which I cannot mistake, of integrity without blemish, that no man would undertake to suggest to me so vile and infamous a compact as the price of public station. The acceptance of my appointment may, indeed, imply a pledge; and I am content that it shall be taken to be as large as honour will permit. In its utmost size, whatever that may be, I will faithfully redeem it, and should be ashamed to have it supposed that I could shrink from a duty so pressing and obvious. The foolish, and often hypocritical cant about apostacy and desertion of principles, shall not frighten me from the steady and manly course to which this duty directs me. I have never professed any principles with which my present situation, connected as it unquestionably is with the great interests of my country, is in the slightest degree inconsistent. I find nothing in the objects of it, in the means by which I am instructed to accomplish those objects, or in the measures of the government preparatory to the mission, which I do not entirely approve, and have not uniformly approved.

"As to the friends I have deserted, who are they? I accepted my appointment, as far as I could ascertain, with the entire concurrence of my friends of all parties; and I rejoice that I have friends of all parties. It was that flattering concurrence which encouraged me to hope that the anxiety inseparable from my undertaking would not be aggravated by unjust and unfeeling prejudices, and that I should have no difficulties to struggle with, but such as I should find here. The affection of many of my friends induced them to express their fears that, as an individual, I should suffer by the mission. But they did not conceal their approbation of my appointment, and did not intimate that any but prudential considerations ought to restrain me from accepting it. I have since been frequently consoled by the recollection of this, the most interesting period of my life.

"I beg your pardon for all this egotism. But your letter has affected me, and I have obeyed the impulse of my feelings, considering myself as writing to you only, and that my letter will not. be seen by many others.

"Upon the idle or malicious observations at Philadelphia and New-York, (the source of which I will not at present give myself the trouble to conjecture,) I have no remark to make. I

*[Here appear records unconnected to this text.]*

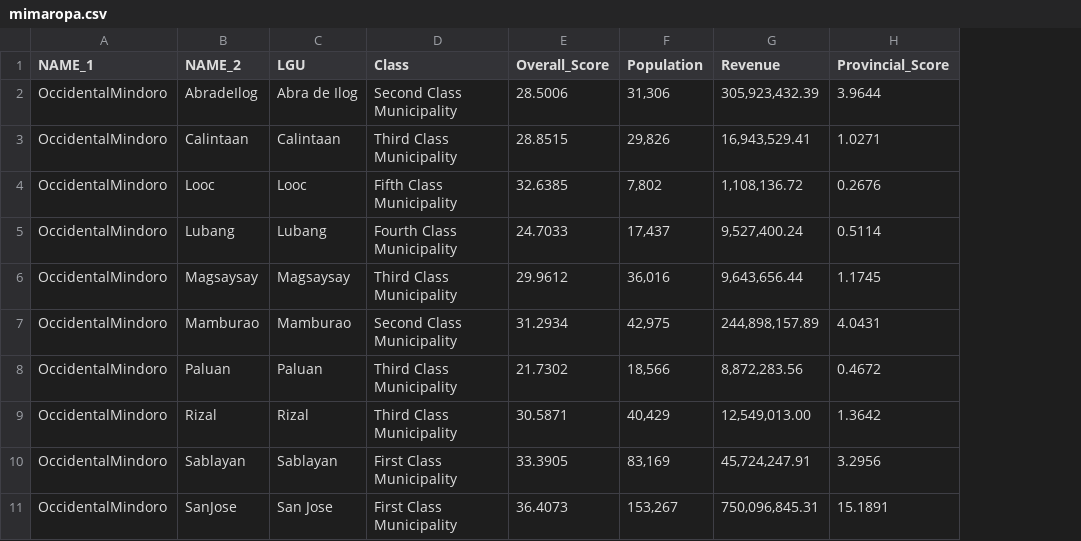
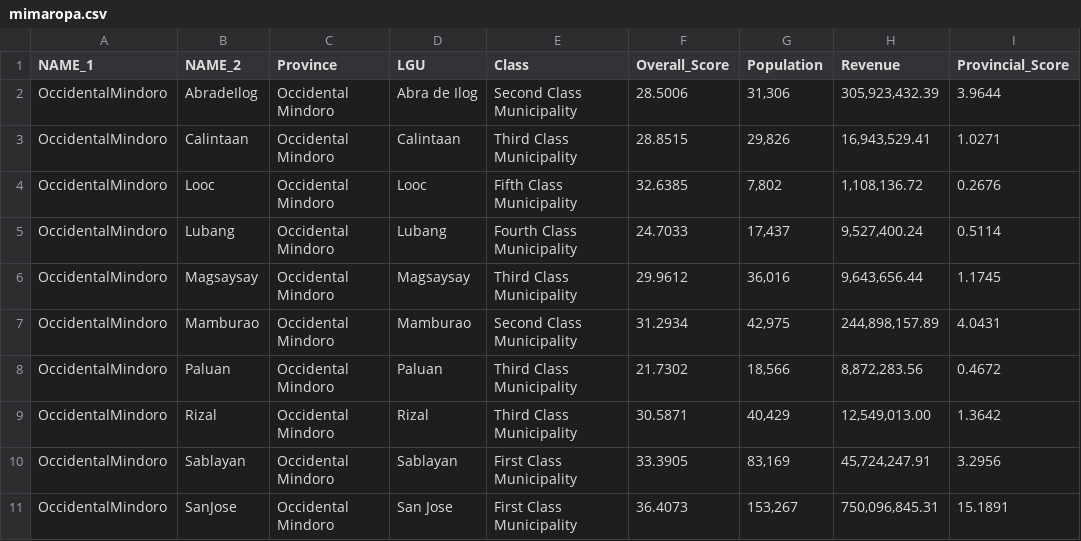
Before and after one commit to renatomaaliw3/public_files, a CSV file: Data Sets/GeoData/mimaropa.csv, drawn as a sheet; only a part is shown; the diff names each change by its address in the sheet, - before the commit and + after, or states it on an @@ line.

Commit message:
Save

```diff
--- a/Data Sets/GeoData/mimaropa.csv
+++ b/Data Sets/GeoData/mimaropa.csv
+column C (Province), rows 2-11: all Occidental Mindoro
```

thank you sincerely for placing that subject in its true light. I will only say that I am not Mr. Chase's enemy, although in return for unwearied services and a zealous attachment of more than twenty years, during which no discouragements could drive me from him, he has lately been induced to act as if he were mine. Ingratitude is a harsh word, and they who have ventured to apply it to me, should first have been sure of their facts. They will, I presume, take care not to force such observations too much upon my notice.

"Your fears upon the subject of the non-importation act of Congress are unfounded. It has, at no time, produced any bad effect here. It was. undoubtedly, a wise and salutary law. Such was my opinion of it at the time, and the event has proved that opinion to be just. Mr. Fox's illness and death have retarded us, but the prospect is good, nevertheless. Whether the country is likely to be satisfied by the result of our labours, must depend upon the nature and extent of their expectations. The state of Europe and the world has a title to be considered.

“ Lord Howick (Mr. Gray) is now at the head of the Foreign Department; but Lords Holland and Auckland will go on with us, and it is hoped that we shall soon bring the negociation to a conclusion. Lord Auckland is, however, absent from town for a few days, and Lord Holland is prevented from meeting us until after his uncle's funeral. The subjects are all difficult and delicate. The commercial subject is undoubtedly so, but not on account of any intricacy belonging to it.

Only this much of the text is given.